### GOAL OF THE EXERCISE
Pull out every line with the word "inputType" from the entries below.

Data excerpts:
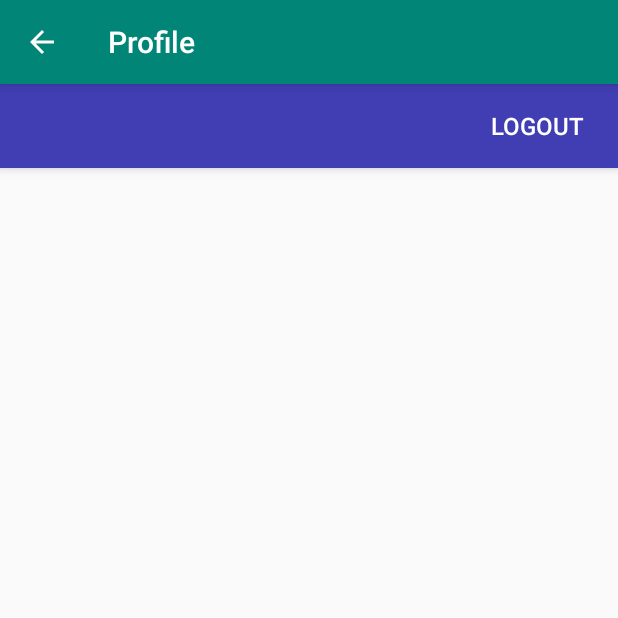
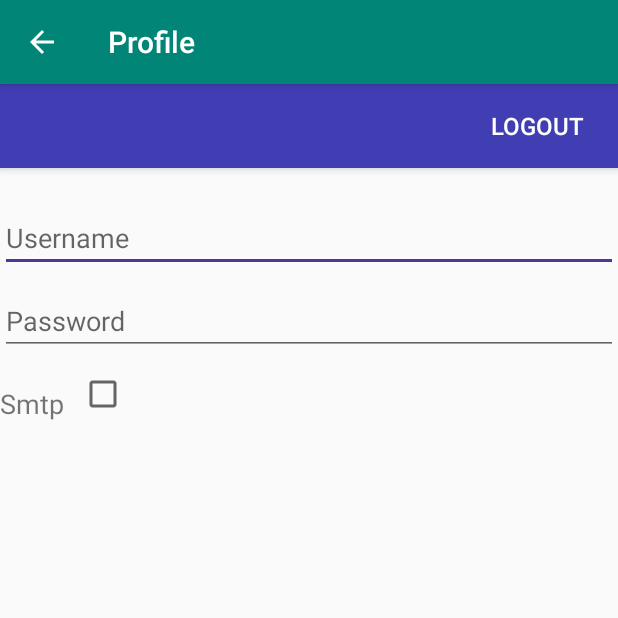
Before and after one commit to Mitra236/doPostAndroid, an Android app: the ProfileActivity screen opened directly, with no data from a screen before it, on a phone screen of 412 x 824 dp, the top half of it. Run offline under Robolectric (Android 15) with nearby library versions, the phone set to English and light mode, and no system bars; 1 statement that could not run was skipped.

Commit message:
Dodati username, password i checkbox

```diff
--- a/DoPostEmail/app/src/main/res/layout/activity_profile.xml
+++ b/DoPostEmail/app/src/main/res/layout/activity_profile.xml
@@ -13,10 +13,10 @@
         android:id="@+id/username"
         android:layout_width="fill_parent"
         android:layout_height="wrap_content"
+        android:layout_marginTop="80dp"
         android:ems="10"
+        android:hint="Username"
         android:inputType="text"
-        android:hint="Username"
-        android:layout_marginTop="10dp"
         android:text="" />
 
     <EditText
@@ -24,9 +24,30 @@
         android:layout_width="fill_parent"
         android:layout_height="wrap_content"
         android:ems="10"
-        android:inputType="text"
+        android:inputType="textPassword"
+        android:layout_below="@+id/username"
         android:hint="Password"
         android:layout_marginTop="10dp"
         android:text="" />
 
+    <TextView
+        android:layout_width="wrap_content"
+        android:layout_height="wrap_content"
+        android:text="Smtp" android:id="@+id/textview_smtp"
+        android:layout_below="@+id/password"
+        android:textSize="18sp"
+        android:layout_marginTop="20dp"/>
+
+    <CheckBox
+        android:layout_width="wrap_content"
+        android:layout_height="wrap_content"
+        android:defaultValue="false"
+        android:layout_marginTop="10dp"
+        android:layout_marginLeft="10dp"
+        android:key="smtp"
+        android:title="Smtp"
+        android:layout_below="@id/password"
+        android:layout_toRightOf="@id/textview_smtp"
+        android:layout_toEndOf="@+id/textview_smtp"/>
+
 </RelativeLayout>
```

### YOUR SOLUTION
         android:inputType="text"
-        android:inputType="text"
+        android:inputType="textPassword"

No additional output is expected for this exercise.